At Hospice of Redmond, our focus is always on the patient’s needs. Our social workers bring patients’ and their families’ concerns, preferences, and personal experiences to the hospice team. With this, the patient is continually the focus, reminding all involved of what is at the core of the hospice mission.
When a person enters hospice, their time in service can range from days to weeks to months and even years. The hospice team is committed to meeting the patient’s physical, emotional, and spiritual needs throughout this duration. But there is a particular person who works as – a connector, if you will – between the patient and their family and the hospice care team. That person is the hospice social worker.
The hospice social worker advocates for the patient and their family. They are familiar with the patient, their family, and their home situation. As such, they are skillful listeners and communicators.
Hospice care is not about dying. It is about allowing a person to live the remainder of their life on their terms. But the end of life is wrought with emotion for the patient and their family.
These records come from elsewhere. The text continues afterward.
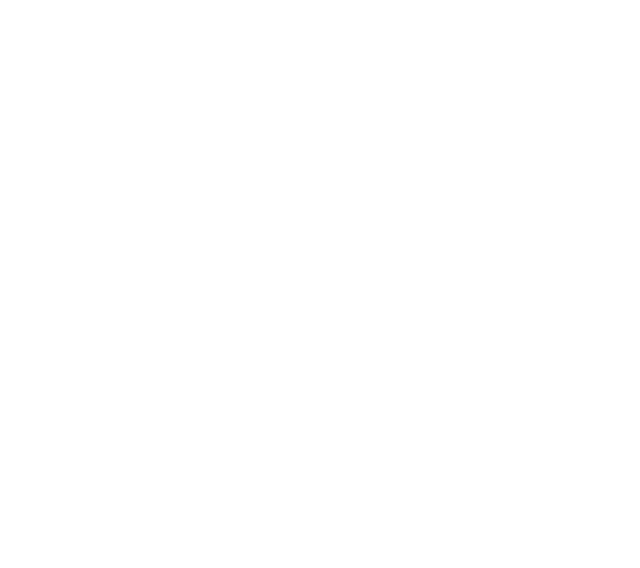
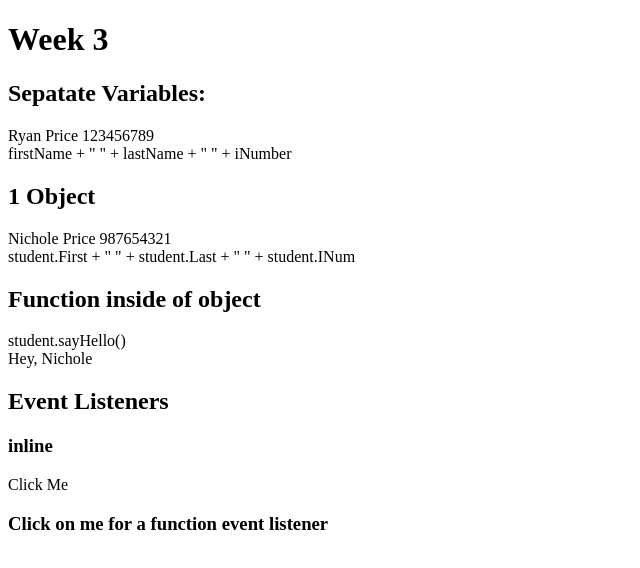
Before and after one commit to spyentist/WDD330, a plain HTML site: page week_3/index.html in a window 1280 px wide. Shown: the whole page, without its empty margins (0-640 px from the left). Drawn offline with Linux system fonts and the light colour scheme.

Commit message:
changes for notes of week 3

```diff
--- a/week_3/index.html
+++ b/week_3/index.html
@@ -0,0 +1,40 @@
+<!DOCTYPE html>
+<html lang="en">
+<head>
+    <meta charset="UTF-8">
+    <meta name="viewport" content="width=device-width, initial-scale=1.0">
+    <title>Week 3</title>
+</head>
+<body>
+    <header>
+        <h1>Week 3</h1>
+    </header>
+    <main>
+        <h2>Sepatate Variables:</h2>
+        <div id="output1"></div>
+        <div id="output1a"></div>
+        <h2>1 Object</h2>
+        <div id="output2"></div>
+        <div id="output2a"></div>
+        <h2>Function inside of object</h2>
+        <div id="output3"></div>
+        <div id="output3a"></div>
+        <div id="output5"></div>
+
+        <h2>Event Listeners</h2>
+        <h3>inline</h3>
+        <p onclick="alert('You Clicked!')">Click Me</p>
+
+        <h3 id="functional">Click on me for a function event listener</h3>
+
+
+
+
+
+    </main>
+    <footer>
+
+    </footer>
+</body>
+<script src="scripts/main.js"></script>
+</html>
--- /dev/null
+++ b/week_3/scripts/main.js
@@ -0,0 +1,26 @@
+let firstName = "Ryan";
+let lastName = "Price";
+let iNumber = "123456789";
+
+document.getElementById("output1").textContent = firstName + " " + lastName + " " + iNumber;
+document.getElementById("output1a").textContent = "firstName + \" \" + lastName + \" \" + iNumber";
+
+let student = {
+    First: "Nichole",
+    Last: "Price",
+    INum: "987654321",
+
+    sayHello() {
+        document.getElementById("output5").textContent = 'Hey, ' + this.First;
+    }
+};
+
+document.getElementById("output2").textContent = student.First + " " + student.Last + " " + student.INum;
+document.getElementById("output2a").textContent = "student.First + \" \" + student.Last + \" \" + student.INum";""
+
+document.getElementById("output3").textContent = "student.sayHello()";
+student.sayHello();
+
+document.querySelector('#functional').addEventListener("click", function(){
+    alert("You clicked on the heading!")
+    });
```
Also changed, not shown: week_2/index.html (line endings or trailing spaces).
The hospice social worker is on the care team and provides psychosocial support. Having someone to talk with and share stories and work through the myriad emotions felt is invaluable.
The social worker’s job is to uncover signs or reports of depression, anxiety, stress, insecurities about food or shelter, and past traumatic events that may impact the patient or family member’s well-being. Having a complete picture is crucial for helping lessen any burdens on the patient and their family as they advocate on their behalf.
Therapeutic offerings such as open and reflective listening are provided during each visit and phone call with a hospice social worker. Understanding and validation are given for the full spectrum of feelings encountered as people move toward their or a loved one’s death. Various coping strategies are available, and a skilled social worker can identify the ones that will be most helpful and supportive based on identified goals. Conversely, they can also see when a person is coping in a harmful or counterproductive way and can make recommendations for more effective ways of managing feelings.
The social worker is also an educator. This person brings clarity and understanding to an ever-changing situation. As a patient progresses toward the end of their life, the social worker helps the family understand where their loved one is in their journey and what to expect next. This is critical for assisting families in navigating the impending loss of their loved one.
The hospice social worker may also be the bearer of bad news about unavailable resources or misunderstood expectations. No matter the news or message, social workers always try to be compassionate toward those they serve. This is especially true in an environment where the end of life is imminent.
In short, the hospice social worker advocates for everyone involved, ultimately serving the patient. Whether working directly with a patient, facilitating communication between a patient and their family, patient and other agencies, patient and hospice, or even hospice team member to team member, it all comes down to the patient’s needs. At Hospice of Redmond, patients are always at the center of everything we do. We feel blessed and grateful to have an amazing team. Without them, we could not care for our patients in the same capacity.